JetBlue Pilots Vote To Join Union
JetBlue Airways pilots have voted to join the Air Line Pilots Association union, opting to have a bargaining agent after rejecting it in two prior votes.
The pilots are the first employee group at the New York-based discount carrier to elect to have a bargaining agent.
Of the 96 percent of pilots who were eligible to vote in the month-long election conducted by the US National Mediation Board, 71 percent voted to join ALPA, the union said in a statement. JetBlue has about 2,600 pilots.
"Today, JetBlue pilots have voted for ALPA representation so that we have the ability to improve our professional careers," Captains Gustavo Rivera and Rocky Durham, co-chairs of the JetBlue Organising Committee, said in the union's statement.
In response to the vote, JetBlue said in a statement that it and ALPA would form negotiating committees once the National Mediation Board authorises the union as the pilots' representative.
JetBlue has been a non-union company since its founding in 1998. Pilots there twice voted against unionising, with ALPA losing an election in 2011. An initial attempt by JetBlue pilots to form a union also took place around 2008, with only one-third of pilots voting to unionise.
Tuesday's vote came amid concern that the airline industry faces a shortage of pilots on account of new federal requirements for rest periods and experience.
US Federal Aviation Administration rules that took effect last summer require pilots to have 1,500 hours of flight time to operate commercial jets or cargo aircraft, up from the 250 hours previously required for co-pilots. Airlines also must comply with additional rules that took effect this year requiring more rest for US pilots.

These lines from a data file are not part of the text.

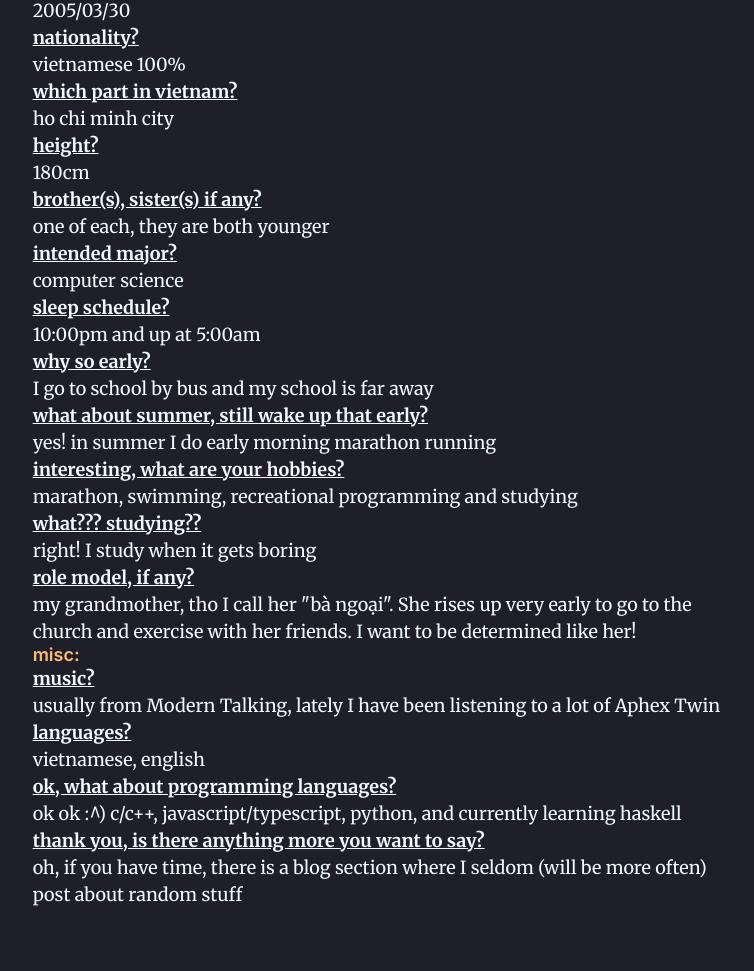
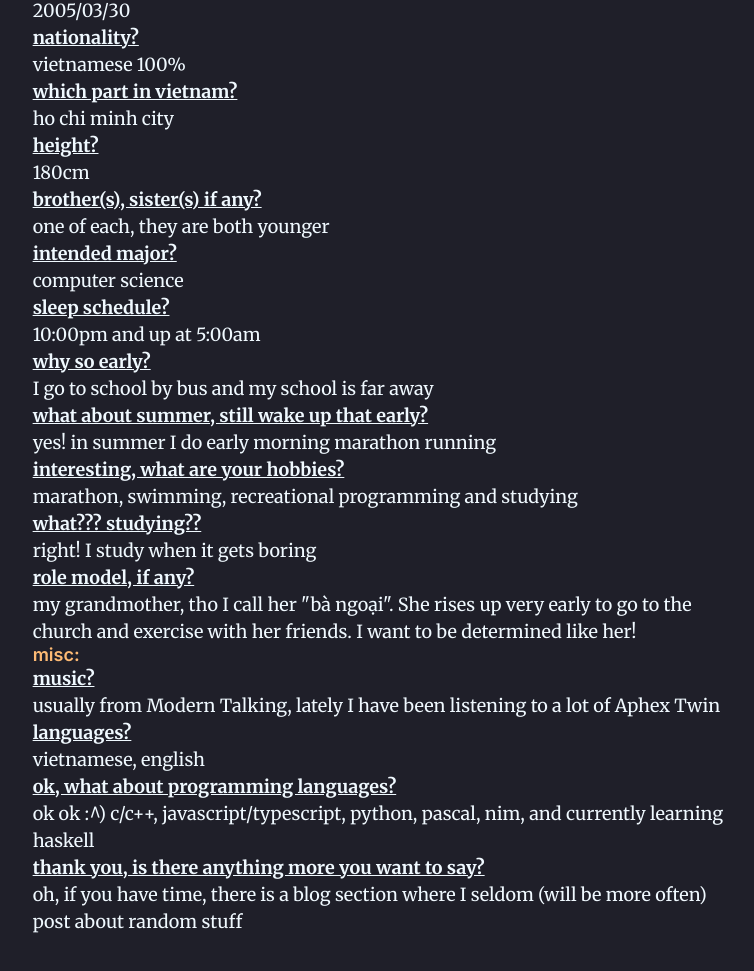
Before and after one commit to salaadas/personal-site, a Gatsby site: page /faq in a window 1280 px wide. Shown: the part 117-1088 px from the top of the page, without its empty margins (253-1007 px from the left). Built offline with nearby package versions, Linux system fonts and the light colour scheme; Gatsby itself is replaced by a stand-in of ours; some packages are replaced by stand-ins of ours.

Commit message:
new lang

```diff
--- a/src/pages/faq.jsx
+++ b/src/pages/faq.jsx
@@ -60,7 +60,7 @@ const FAQ = ({ data, location }) => {
 						<p>vietnamese, english</p>
 
 						<p><u><b>ok, what about programming languages?</b></u></p>
-						<p>ok ok :^) c/c++, javascript/typescript, python, and currently learning haskell</p>
+						<p>ok ok :^) c/c++, javascript/typescript, python, pascal, nim, and currently learning haskell</p>
 
 						<p><u><b>thank you, is there anything more you want to say?</b></u></p>
 						<p>oh, if you have time, there is a blog section where I seldom (will be more often) post about random stuff</p>
```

The pilots' vote to unionise could raise costs at JetBlue.
The carrier warned earlier this year costs would rise largely because of an agreement reached with pilots to raise base pay rates by 20 percent. JetBlue said that increase was expected to add USD$145 million to its costs over the next few years - USD$30 million this year, USD$50 million in 2015 and USD$65 million in 2016.

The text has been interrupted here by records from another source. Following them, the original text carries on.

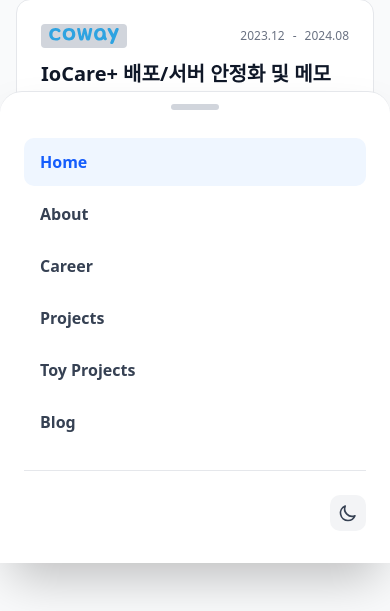
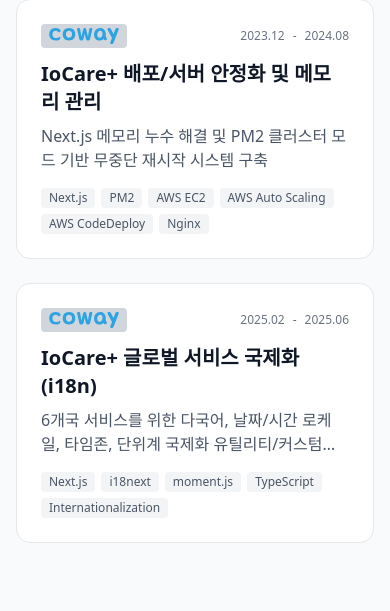
Before and after one commit to minoong/lmw-blog, a Next.js app: page / in a window 390 px wide. Shown: the part 753-1364 px from the top of the page. Built offline with nearby package versions, Linux system fonts and the light colour scheme; no server answers.

Commit message:
fix: MobileDrawer 렌더링 버그
- lg:hidden
- hasBeenOpened 처리, 첫 렌더링 감지

```diff
--- a/src/components/layout/MobileDrawer.tsx
+++ b/src/components/layout/MobileDrawer.tsx
@@ -1,6 +1,6 @@
 'use client';
 
-import { useEffect } from 'react';
+import { useEffect, useState } from 'react';
 import Link from 'next/link';
 import { usePathname } from 'next/navigation';
 import type { PanInfo } from 'motion/react';
@@ -22,6 +22,7 @@
   const pathname = usePathname();
   const y = useMotionValue(0);
   const drawerHeight = useMotionValue(0);
+  const [hasBeenOpened, setHasBeenOpened] = useState(false);
 
   const overlayOpacity = useTransform(y, [0, drawerHeight.get()], [0.5, 0]);
 
@@ -36,6 +37,8 @@
 
   useEffect(() => {
     if (isOpen) {
+      // eslint-disable-next-line react-hooks/set-state-in-effect
+      setHasBeenOpened(true);
       document.body.style.overflow = 'hidden';
       animate(y, MAXINUM_HEIGHT, { type: 'spring', stiffness: 300, damping: 30 });
     } else {
@@ -67,7 +70,7 @@
         ref={(el) => {
           if (el) drawerHeight.set(el.offsetHeight);
         }}
-        className="dark:border-claude-border dark:bg-claude-bg fixed inset-x-0 bottom-0 z-50 max-h-[80vh] overflow-y-auto rounded-t-3xl border-t border-gray-200 bg-white shadow-2xl"
+        className={`dark:border-claude-border dark:bg-claude-bg fixed inset-x-0 bottom-0 z-50 max-h-[80vh] overflow-y-auto rounded-t-3xl border-t border-gray-200 bg-white shadow-2xl lg:hidden ${!hasBeenOpened && !isOpen && 'invisible'}`}
         role="dialog"
         aria-modal="true"
         aria-label="Mobile navigation menu"
```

JetBlue also said plans to hire more pilots this year in the wake of the new rest rules would pressure its costs in 2014.